The students who could not make it to the event were able to follow the campaign on Twitter, as updates were posted at each stop on the tour.
I am grateful to Chief Constable Simon Cole, Geoff Rowe, director of the Leicester Comedy Festival, assistant city mayor Manjula Sood, Leicester Tigers, Leicester City ambassador Alan Birchenall and former England and Leicestershire cricketer Paul Nixon – now a DMU Square Mile ambassador – for giving up their time so generously to help.
Mental health is an issue not just for universities, but for society as a whole. One in four people will experience a mental health problem in any one year. Statistically, in our university community of 24,000, that means 6,000 staff and students will be affected.
Talking about mental health can help challenge the stigma which sadly still surrounds it. If you know someone who has had problems, talk to them. Send them an e-mail, a text, or even an e-card. We would not be in the slightest bit bothered about discussing a broken arm or a leg, so why should depression or panic attacks be any different?
Talking to students taking part in Wednesday's event who have experienced anxiety, panic attacks and depression, they all said knowing there was help and support there for them was vital. Our students never fail to impress me with their determination to make a difference – and their amazing work this week is a case in point.

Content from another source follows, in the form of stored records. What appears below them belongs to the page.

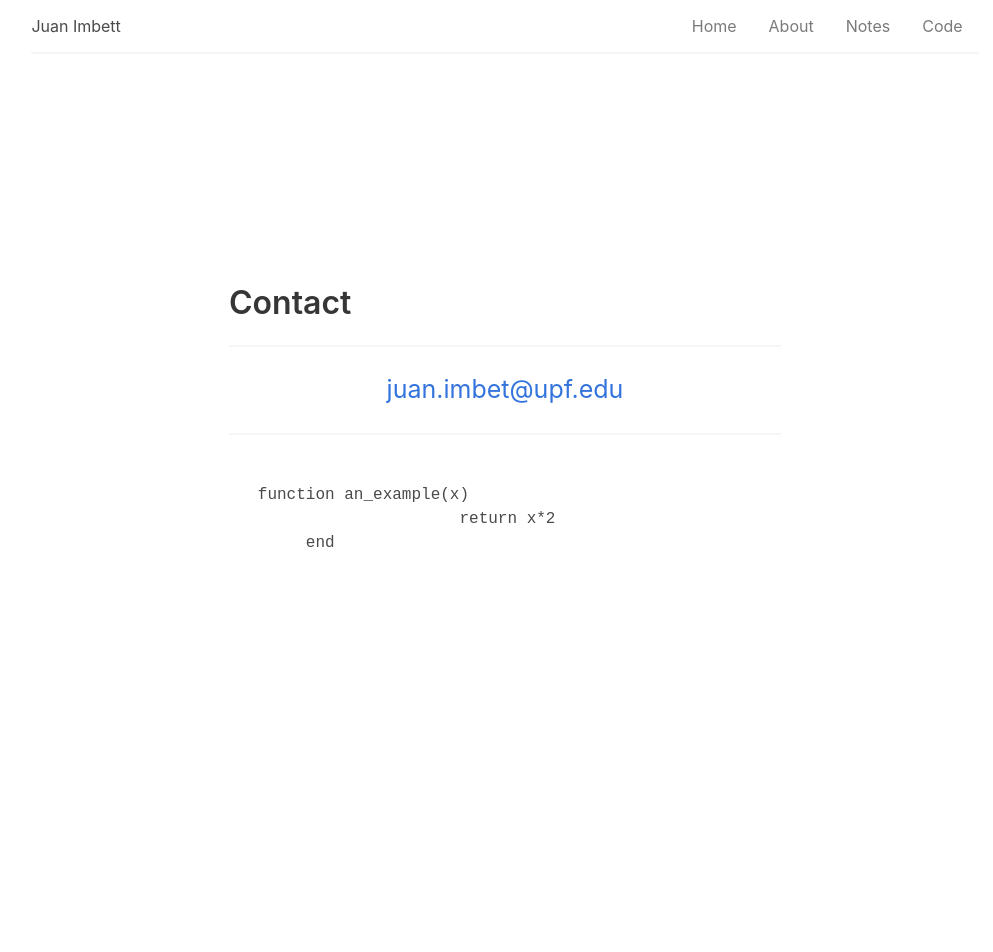
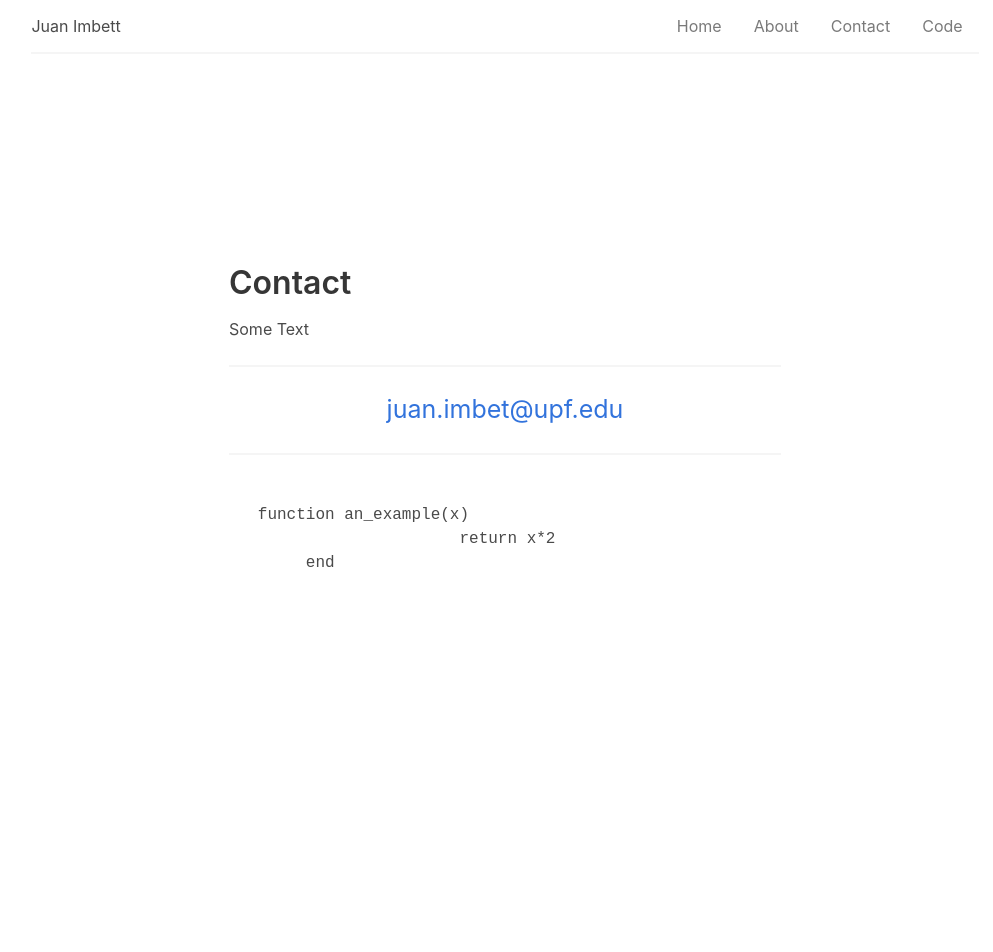
Before and after one commit to jfimbett/jfimbett.github.io, a Jekyll site: the page built from contact.md, in a window 1280 px wide. Shown: the whole page, without its empty margins (135-1128 px from the left). Built offline with Jekyll 4.4.1, drawn with Linux system fonts in a browser that asks for light colours.

Commit message:
maintenance

```diff
--- a/_layouts/default.html
+++ b/_layouts/default.html
@@ -66,7 +66,7 @@
 							<div class="navbar-end">
 								<a class="navbar-item is-tab" href="{% link index.html %}">Home</a>
 								<a class="navbar-item is-tab" href="{% link about.md %}">About</a>
-								<a class="navbar-item is-tab" href="{% link contact.md %}">Notes</a>
+								<a class="navbar-item is-tab" href="{% link contact.md %}">Contact</a>
 								<a class="navbar-item is-tab" href="https://blog.sindresorhus.com">Code</a>
 							</div>
 						</div>
--- a/contact.md
+++ b/contact.md
@@ -2,6 +2,7 @@
 layout: simple
 title: Contact
 ---
+
 
 <style>
 .hero-body .column {
@@ -33,7 +34,7 @@ element.search = searchParams.toString();
 
 # Contact
 
-
+Some Text
 
 ---
 
```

Professor Dominic Shellard is vice-chancellor of De Montfort University.